There may be more updates in autism's gadfly about the fascinating saga of secretin so stay tuned.
Am I just using autism as an excuse?
This thinking is not unique to her, it seems pretty pervasive throughout the adherents of the neurodiversity movement. Michelle Dawson seems to imply that the only reason autistics have bad outcomes is societal. If autistics were not discriminated against they would do as well as others. We also have Larry Arnold who makes analogies with a work of fiction, The Country of the Blind showing that autistics could function well if given the necessary accommodations. We have Ari Neeman and the rest of ASAN who claim they are opposed to a cure, a cure is not necessary because being anti-cure is not anti-progress. Their solution to the problem is to take umbrage at every perceived slight that happens to autistic people. Therefore the campaign against NYU's ransom notes ads and criticizing the film tropic thunder for using the word 'retard' in a non-malicious manner are somehow progress.
I posted a comment to her asking her to please be more specific. Just how can these problems be solved. Similarly to the rest of her neurodiversity colleagues she neglected to give specific answers. However, there is some very good news for persons affected by autism who feel they suffer tremendously from their or their loved one's autism. All one has to do is go to the neurodiversity forums Aspies For Freedom and Wrongplanet.net and post exactly what the specific problem is. One of the other posters there will have a solution. I can't get over what wonderful news this is for parents, who have to pay many thousands of dollars for ABA treatments, DAN protocols, special Ed attornies to pursue claims under the IDEA that they feel will help their child with autism etc. All of this great expense and effort is absolutely unnecessary. Someone in one of these two forums will have the solution as to what to do. They will post it on the internet for you free of charge. No need for any of these expensive treatments. Autism speaks can now disband, they don't need to do walks to promote fundraising. This is just wonderful news :).
It is such a shame that there was no internet, no aspies for freedom and no wrongplanet.net in the 1960s to guide my parents when they were looking so hard for a cure for me that was unnecessary. They would not have needed to pay for private special education schools, occupational therapists and expensive psychoanalysis. All they would have had to do was post on one of these two forums and one of the geniuses there would have come up for a solution to my problems for which autism was obviously not responsible for.

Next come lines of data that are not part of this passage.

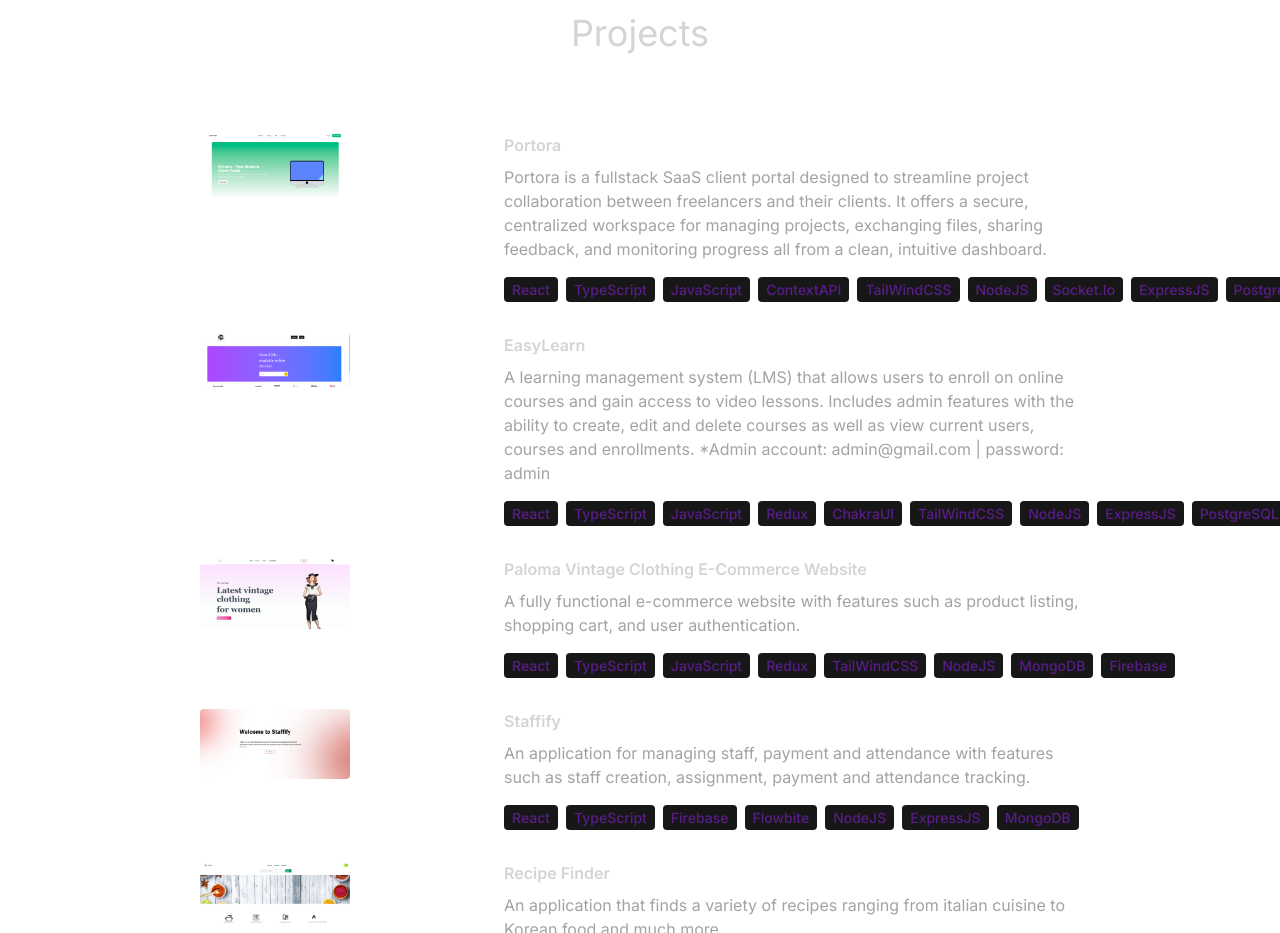
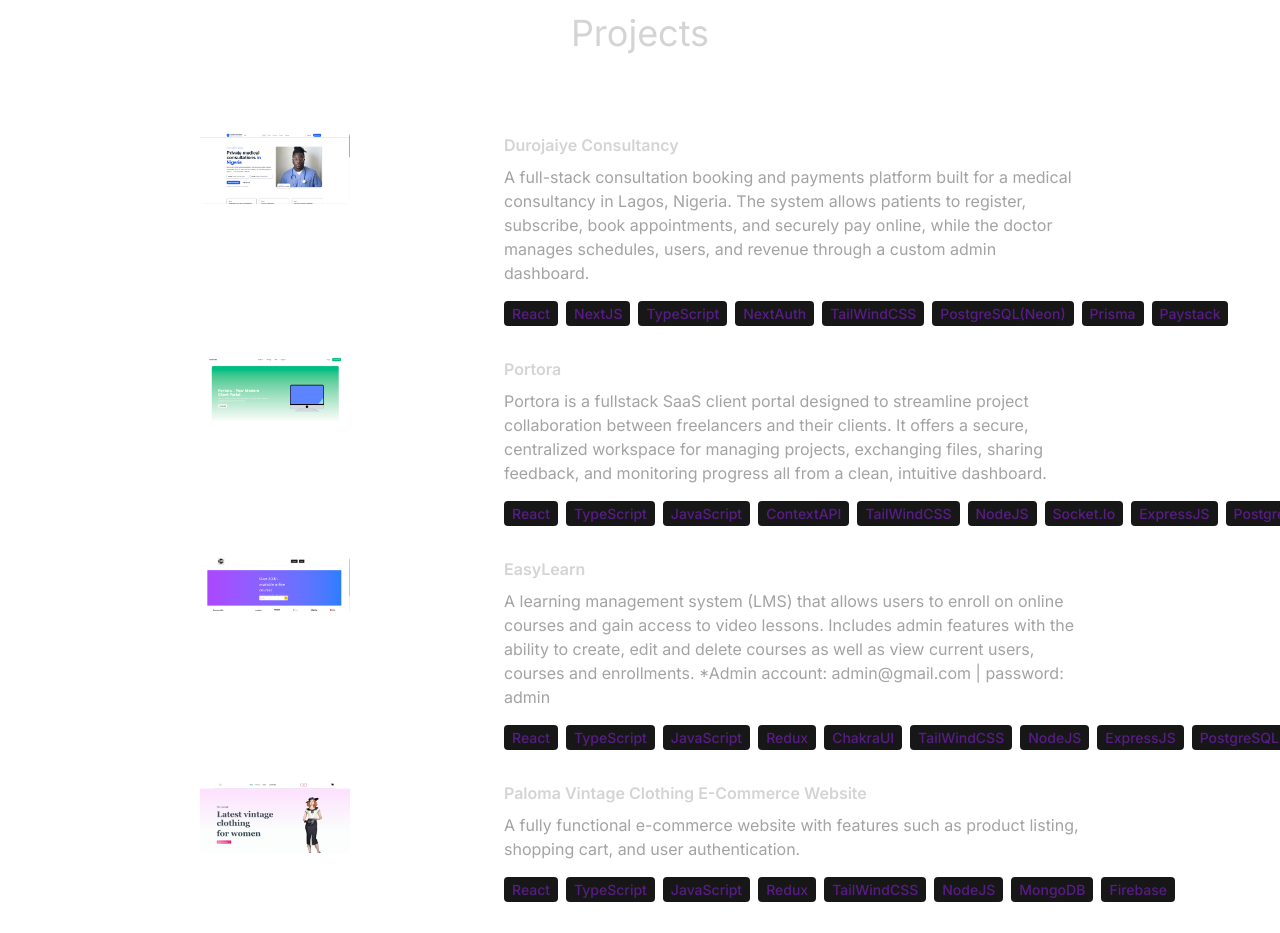
Before and after one commit to sombas100/react-portfolio-corey-main, a React (Vite) app: page / in a window 1280 px wide. Shown: the part 2620-3553 px from the top of the page. Built offline with nearby package versions, Linux system fonts and the light colour scheme.

Commit message:
Add new project

```diff
--- a/src/constants/index.js
+++ b/src/constants/index.js
@@ -3,6 +3,7 @@ import project2 from "../assets/projects/staffify.png";
 import project3 from "../assets/projects/popshake.png";
 import project4 from "../assets/projects/easylearn.png";
 import project5 from "../assets/portora-landing-page.png";
+import project6 from "../assets/projects/lanre.png";
 
 export const HERO_CONTENT = `I am a passionate full stack developer with a
 skill set for crafting robust and scalable web applications.
@@ -37,6 +38,14 @@ export const EXPERIENCES = [
 ];
 
 export const PROJECTS = [
+  {
+    title: "Durojaiye Consultancy",
+    image: project6,
+    description:
+      "A full-stack consultation booking and payments platform built for a medical consultancy in Lagos, Nigeria. The system allows patients to register, subscribe, book appointments, and securely pay online, while the doctor manages schedules, users, and revenue through a custom admin dashboard.",
+    technologies: ["React", "NextJS", "TypeScript", "NextAuth", "TailWindCSS",  "PostgreSQL(Neon)", "Prisma", "Paystack" ],
+    url: "https://www.lanredurojaiye-consultancy.com/",
+  },
   {
     title: "Portora",
     image: project5,
```
Also changed, not shown: src/assets/projects/lanre.png (added).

This sort of thinking is why I have in my motto "We Don't need no stinkin' neurodiversity". This kind of dangerous thinking is why I urge people to just say no to neurodiversity here http://www.jonathans-stories.com/non-fiction/neurodiv.html.
I still remember the outrage at Michael Savage's comments about autism not being real and 90% of autistic kids being just brats and people using their autism as an excuse to collect government benefits.
Is Chaotic Idealism's post so much different from Mr. Savage's? I don't think so. Will there be the same outrage at her comments, I wonder.